# [What the exercise asks]
Where a line of the records contains the word "latex", show that line.

----

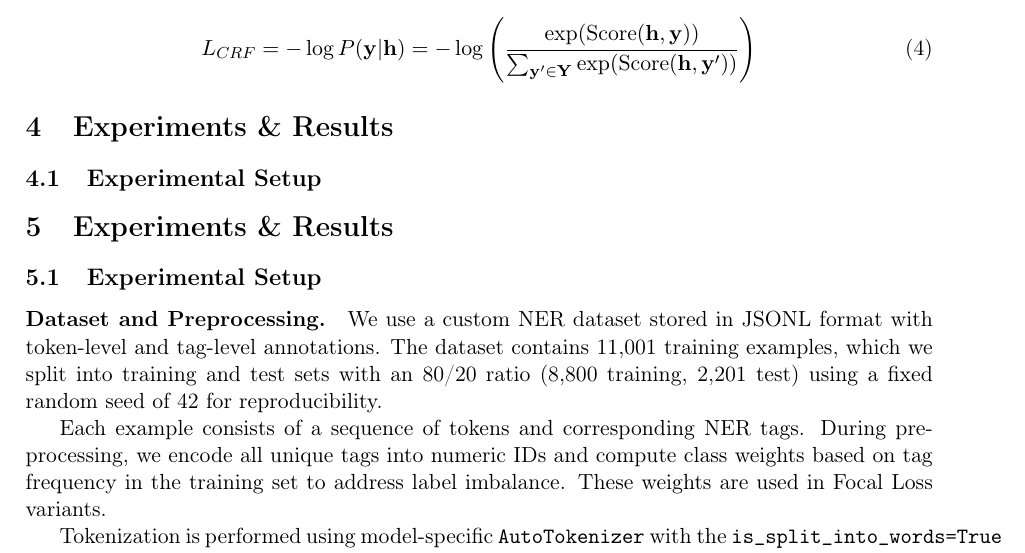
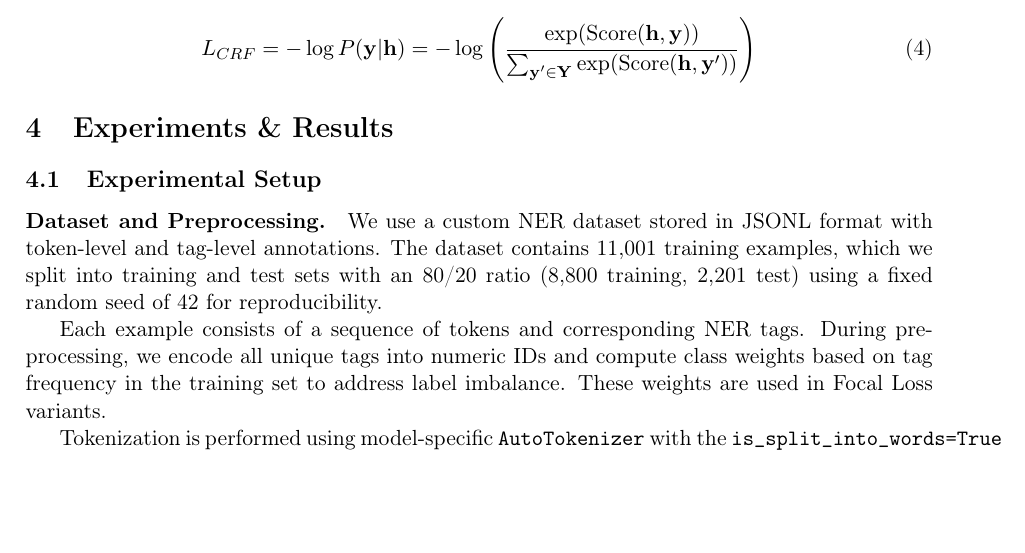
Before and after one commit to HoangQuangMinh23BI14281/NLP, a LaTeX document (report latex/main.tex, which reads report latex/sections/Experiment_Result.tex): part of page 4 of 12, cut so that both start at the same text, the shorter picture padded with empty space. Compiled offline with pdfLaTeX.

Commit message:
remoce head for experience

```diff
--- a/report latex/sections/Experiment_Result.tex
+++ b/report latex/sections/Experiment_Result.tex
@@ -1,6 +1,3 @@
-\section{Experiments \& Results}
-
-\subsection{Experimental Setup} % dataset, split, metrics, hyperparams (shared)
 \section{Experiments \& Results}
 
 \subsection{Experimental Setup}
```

----

# [Solution to this problem]
Before and after one commit to HoangQuangMinh23BI14281/NLP, a LaTeX document (report latex/main.tex, which reads report latex/sections/Experiment_Result.tex): part of page 4 of 12, cut so that both start at the same text, the shorter picture padded with empty space. Compiled offline with pdfLaTeX.
--- a/report latex/sections/Experiment_Result.tex
+++ b/report latex/sections/Experiment_Result.tex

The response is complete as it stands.